Every now and again my inspiration ebbs and I begin to feel as if my creative life is coming to an end. As this dark moment descends, I also begin to question the significance of not only recent work but even the work of a lifetime. The spell of this uncertainty is sharpened by the fact that I have not shared in the worldly success of other artists my age. Whether real or imagined, I sense being judged irrelevant, perhaps because of my years, or my refusal or inability to respond to art world trends and the concomitant drive to exhibit or market my art. This perceived judgment of irrelevance spawns a cloud of dejection that would paralyze some artists, rendering them impotent. For some of us, however, the dejection that results from this perception spins a web of confusion amounting to a futile attempt to counter the darkness that only seems to draw one deeper into its grip. The challenge is, of course, one of will: The artist must accept this darkness and somehow keep his or her wits about them.

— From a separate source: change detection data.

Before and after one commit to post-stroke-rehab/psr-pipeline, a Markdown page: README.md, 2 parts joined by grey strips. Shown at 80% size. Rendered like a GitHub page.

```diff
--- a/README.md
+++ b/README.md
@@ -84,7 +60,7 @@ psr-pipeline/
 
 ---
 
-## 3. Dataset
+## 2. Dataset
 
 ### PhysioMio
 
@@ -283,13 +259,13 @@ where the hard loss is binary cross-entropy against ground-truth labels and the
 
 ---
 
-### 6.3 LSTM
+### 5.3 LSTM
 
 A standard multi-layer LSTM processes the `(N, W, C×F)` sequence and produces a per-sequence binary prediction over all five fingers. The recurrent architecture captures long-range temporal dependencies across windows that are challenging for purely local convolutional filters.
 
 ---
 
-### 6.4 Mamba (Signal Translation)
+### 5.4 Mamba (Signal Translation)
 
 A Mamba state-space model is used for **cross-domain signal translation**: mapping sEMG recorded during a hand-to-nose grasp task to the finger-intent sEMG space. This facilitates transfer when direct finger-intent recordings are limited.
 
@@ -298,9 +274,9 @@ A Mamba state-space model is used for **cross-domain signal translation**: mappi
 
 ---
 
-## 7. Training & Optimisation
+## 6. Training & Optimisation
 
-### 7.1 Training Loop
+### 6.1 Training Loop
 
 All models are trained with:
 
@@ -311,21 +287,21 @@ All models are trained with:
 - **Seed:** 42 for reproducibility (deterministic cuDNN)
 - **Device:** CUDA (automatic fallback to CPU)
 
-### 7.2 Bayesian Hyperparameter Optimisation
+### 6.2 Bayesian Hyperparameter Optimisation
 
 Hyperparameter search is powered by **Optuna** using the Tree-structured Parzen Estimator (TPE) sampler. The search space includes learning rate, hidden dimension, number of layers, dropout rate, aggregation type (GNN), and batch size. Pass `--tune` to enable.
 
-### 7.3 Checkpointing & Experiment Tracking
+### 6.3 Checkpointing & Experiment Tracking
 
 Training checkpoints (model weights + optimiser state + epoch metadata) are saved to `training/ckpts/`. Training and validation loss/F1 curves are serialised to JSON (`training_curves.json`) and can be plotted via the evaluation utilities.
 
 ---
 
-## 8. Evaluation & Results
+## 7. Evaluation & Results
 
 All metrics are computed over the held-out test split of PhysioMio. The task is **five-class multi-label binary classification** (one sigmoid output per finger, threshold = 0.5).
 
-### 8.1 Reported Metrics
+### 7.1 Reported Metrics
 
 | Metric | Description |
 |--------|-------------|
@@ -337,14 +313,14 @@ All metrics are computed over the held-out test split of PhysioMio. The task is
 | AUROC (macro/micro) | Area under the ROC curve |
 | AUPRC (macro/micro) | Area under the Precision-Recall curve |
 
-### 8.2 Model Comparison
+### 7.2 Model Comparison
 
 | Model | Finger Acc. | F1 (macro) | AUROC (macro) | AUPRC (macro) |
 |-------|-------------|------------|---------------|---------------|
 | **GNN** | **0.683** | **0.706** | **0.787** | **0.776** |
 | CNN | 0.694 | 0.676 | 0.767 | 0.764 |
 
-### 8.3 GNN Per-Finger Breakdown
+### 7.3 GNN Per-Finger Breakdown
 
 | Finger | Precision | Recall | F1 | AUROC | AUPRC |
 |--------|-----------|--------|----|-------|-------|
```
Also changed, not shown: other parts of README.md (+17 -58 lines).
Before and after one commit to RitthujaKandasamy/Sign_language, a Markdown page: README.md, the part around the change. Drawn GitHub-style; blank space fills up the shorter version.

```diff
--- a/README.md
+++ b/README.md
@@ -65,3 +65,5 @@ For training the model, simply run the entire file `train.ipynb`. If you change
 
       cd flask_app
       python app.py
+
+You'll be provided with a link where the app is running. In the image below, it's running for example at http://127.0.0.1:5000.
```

This self-analysis is important and necessary because the dejection that I sometimes feel never reaches the point where I question my identity as an artist, although it does give rise to a profound sense of alienation. This painful feeling of being left behind, of being nowhere, paradoxically motivates or energizes the will. I determine to prove to myself that the creative spirit is alive and well. But will, that most personal form of power, is nearly useless because one usually just goes through the motions and suffers one creative false start after another. But perseverance and such false starts can unknowingly contribute to one’s creative process. This floundering might then lead to a reassessment of past false starts: Half-realized ideas that can offer clues as to the presence of the creative spirit. By willfully following these traces I slowly begin to regain my footing and sense of purpose. And then, from the depths something miraculous: That shining face announcing the arrival of wonder. Something greater than mere will once again moves my soul. I feel alive, whole, or complete, comfortable, and confident. I am the artist that I have always been.
— Paul Forte, May 2021